“This report will assist DDAP in its mission to assess and address how gambling behaviors impact compulsive and problem gambling within the commonwealth. We want to ensure we are offering all the resources we can at the state level to anyone who may be experiencing problem gambling behaviors. Knowing the current iGaming trends in the state will help DDAP make informed decisions and help to spread awareness that treatment and resources are available to help when this recreational hobby becomes a more serious problem,” Jen Smith, Secretary of DDAP, said.
Under Act 42 of 2017, which legalized interactive gaming in Pennsylvania, DDAP is required to complete an assessment and report on the impact of interactive gaming in the commonwealth. This was the first year for the completion of the assessment and report compilation. Funding for this report is provided by law through fees the PGCB assesses from interactive gaming licensees.
“Penn State and the Criminal Justice Research Center is enthusiastic about this partnership with the Department of Drug and Alcohol Programs and the Pennsylvania Gaming Control Board. By collecting these data on a yearly basis, we can ensure an accurate understanding of the impact of this policy change on our Pennsylvania communities. If interventions are required, this assessment will help to guide a data-driven response,” Dr. Glenn Sterner, Assistant Professor of Criminal Justice at Penn State University, said.
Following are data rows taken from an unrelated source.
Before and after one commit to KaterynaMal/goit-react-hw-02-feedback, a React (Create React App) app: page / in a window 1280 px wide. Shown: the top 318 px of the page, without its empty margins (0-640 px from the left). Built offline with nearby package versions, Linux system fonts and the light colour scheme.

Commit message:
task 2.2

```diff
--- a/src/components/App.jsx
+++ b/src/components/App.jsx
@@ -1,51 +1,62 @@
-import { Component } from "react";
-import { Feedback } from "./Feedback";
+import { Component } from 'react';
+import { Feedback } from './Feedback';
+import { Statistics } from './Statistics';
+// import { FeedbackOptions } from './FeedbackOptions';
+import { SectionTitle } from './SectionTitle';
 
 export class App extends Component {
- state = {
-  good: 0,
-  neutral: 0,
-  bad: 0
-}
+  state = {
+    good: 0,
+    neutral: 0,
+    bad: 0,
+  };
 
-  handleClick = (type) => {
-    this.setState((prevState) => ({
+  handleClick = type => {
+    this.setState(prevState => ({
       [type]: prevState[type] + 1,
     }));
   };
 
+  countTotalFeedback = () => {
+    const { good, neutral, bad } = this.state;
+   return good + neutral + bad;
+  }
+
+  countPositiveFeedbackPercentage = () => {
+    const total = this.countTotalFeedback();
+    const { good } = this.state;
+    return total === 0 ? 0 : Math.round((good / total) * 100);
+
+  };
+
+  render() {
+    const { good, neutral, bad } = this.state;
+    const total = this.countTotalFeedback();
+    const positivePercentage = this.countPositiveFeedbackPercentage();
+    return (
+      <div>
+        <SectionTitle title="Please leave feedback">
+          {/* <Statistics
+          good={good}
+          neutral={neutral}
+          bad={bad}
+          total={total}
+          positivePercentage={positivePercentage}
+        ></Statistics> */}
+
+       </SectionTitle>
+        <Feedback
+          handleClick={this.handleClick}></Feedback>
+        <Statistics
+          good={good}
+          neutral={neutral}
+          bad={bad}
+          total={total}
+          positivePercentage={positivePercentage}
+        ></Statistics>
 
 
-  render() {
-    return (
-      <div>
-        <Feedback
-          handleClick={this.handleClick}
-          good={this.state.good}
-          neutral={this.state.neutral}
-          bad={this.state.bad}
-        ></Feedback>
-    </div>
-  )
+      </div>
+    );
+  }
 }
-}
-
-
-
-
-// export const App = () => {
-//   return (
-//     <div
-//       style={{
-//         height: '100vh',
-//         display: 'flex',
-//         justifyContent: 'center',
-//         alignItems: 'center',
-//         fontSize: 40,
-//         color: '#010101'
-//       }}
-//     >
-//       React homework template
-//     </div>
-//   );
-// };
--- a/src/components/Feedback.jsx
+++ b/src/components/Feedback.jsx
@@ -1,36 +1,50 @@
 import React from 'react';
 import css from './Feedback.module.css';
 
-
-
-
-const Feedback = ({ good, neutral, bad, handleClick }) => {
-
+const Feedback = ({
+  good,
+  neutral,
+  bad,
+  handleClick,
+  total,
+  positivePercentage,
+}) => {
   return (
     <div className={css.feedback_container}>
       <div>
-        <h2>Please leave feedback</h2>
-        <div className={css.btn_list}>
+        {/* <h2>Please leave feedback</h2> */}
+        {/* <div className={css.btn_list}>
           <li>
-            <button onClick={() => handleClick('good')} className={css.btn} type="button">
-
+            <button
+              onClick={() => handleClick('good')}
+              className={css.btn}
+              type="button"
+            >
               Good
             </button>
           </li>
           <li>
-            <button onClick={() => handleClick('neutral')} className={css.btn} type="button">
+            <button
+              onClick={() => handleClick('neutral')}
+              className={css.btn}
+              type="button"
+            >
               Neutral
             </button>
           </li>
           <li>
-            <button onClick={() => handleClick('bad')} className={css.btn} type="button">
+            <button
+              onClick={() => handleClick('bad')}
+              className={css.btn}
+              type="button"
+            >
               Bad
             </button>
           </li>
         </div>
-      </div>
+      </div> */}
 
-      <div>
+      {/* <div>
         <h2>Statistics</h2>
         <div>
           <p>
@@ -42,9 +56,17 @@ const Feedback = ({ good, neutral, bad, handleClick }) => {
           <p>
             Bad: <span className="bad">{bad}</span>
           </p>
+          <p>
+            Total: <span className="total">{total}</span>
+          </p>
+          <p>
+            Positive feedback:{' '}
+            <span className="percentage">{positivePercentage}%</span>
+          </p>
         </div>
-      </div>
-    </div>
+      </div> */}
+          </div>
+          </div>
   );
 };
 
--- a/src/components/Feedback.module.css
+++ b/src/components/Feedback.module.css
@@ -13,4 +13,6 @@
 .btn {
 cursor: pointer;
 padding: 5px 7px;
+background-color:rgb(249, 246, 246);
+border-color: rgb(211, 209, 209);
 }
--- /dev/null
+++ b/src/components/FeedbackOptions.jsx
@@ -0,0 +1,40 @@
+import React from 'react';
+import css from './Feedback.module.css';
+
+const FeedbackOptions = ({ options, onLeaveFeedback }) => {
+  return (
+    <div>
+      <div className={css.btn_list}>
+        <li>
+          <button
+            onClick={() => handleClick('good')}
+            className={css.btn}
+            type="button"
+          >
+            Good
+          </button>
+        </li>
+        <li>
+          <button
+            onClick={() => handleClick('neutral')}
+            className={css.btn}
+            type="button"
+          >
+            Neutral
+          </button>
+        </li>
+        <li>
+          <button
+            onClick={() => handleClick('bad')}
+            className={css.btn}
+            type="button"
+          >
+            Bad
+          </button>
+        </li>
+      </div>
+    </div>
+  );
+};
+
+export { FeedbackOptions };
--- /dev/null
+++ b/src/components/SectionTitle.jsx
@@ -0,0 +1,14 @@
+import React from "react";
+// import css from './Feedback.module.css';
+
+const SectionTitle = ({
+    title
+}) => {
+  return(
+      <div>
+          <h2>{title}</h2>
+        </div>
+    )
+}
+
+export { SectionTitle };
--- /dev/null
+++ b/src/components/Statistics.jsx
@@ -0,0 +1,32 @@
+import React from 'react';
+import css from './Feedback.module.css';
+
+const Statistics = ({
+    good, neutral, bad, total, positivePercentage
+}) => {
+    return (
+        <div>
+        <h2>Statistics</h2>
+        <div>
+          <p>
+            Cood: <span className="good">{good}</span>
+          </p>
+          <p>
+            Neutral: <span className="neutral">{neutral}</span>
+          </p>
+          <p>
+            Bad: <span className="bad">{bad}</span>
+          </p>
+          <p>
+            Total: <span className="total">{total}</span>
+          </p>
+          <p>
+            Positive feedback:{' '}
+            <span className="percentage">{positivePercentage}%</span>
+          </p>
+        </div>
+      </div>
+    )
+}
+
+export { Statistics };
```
The findings of this report were generated from a survey of more than 1100 individuals across Pennsylvania throughout 2020-21 and indicate:
- Approximately 1 in 10 Pennsylvanians engage in interactive gaming.
- The most popular interactive gaming is sports betting and nearly half of all who participate in interactive gaming are engaged in sports betting.
- Nearly half of all those who engage in interactive gaming exhibit at least one problem gambling behavior.
“The findings of the report emphasize the PGCB’s long-standing priority in assisting individuals who develop compulsive gambling issues including our efforts to provide information and effective tools such as the PGCB’s Self-Exclusion programs. I also believe that findings in this and subsequent reports can provide critical information to prevention professionals and to those in the treatment community who are assisting individuals on their path to recovery,” Elizabeth Lanza, Director of the PGCB’s Office of Compulsive and Problem Gambling, said.
Gambling, even through legal avenues, becomes a problem when individuals begin to develop strained relationships with loved ones, borrow money to gamble, gamble to experience a high or feeling, miss work, school, or other activities and obligations in order to gamble. These behaviors can have a serious impact on a person’s financial, physical, and mental health. Other symptoms of problem gambling include trying to hide or lying about gambling, using gambling as an escape to avoid dealing with other problems, and feeling like the habit is out of control but being unable to stop.
Pennsylvania’s Self-Exclusion Program allows an individual to request to be excluded from legalized gaming activities including iGaming and those within a casino and offsite venues. More information on the program and ways to identify problem gambling can be found through the PGCB’s website specific to its efforts in compulsive and problem gaming.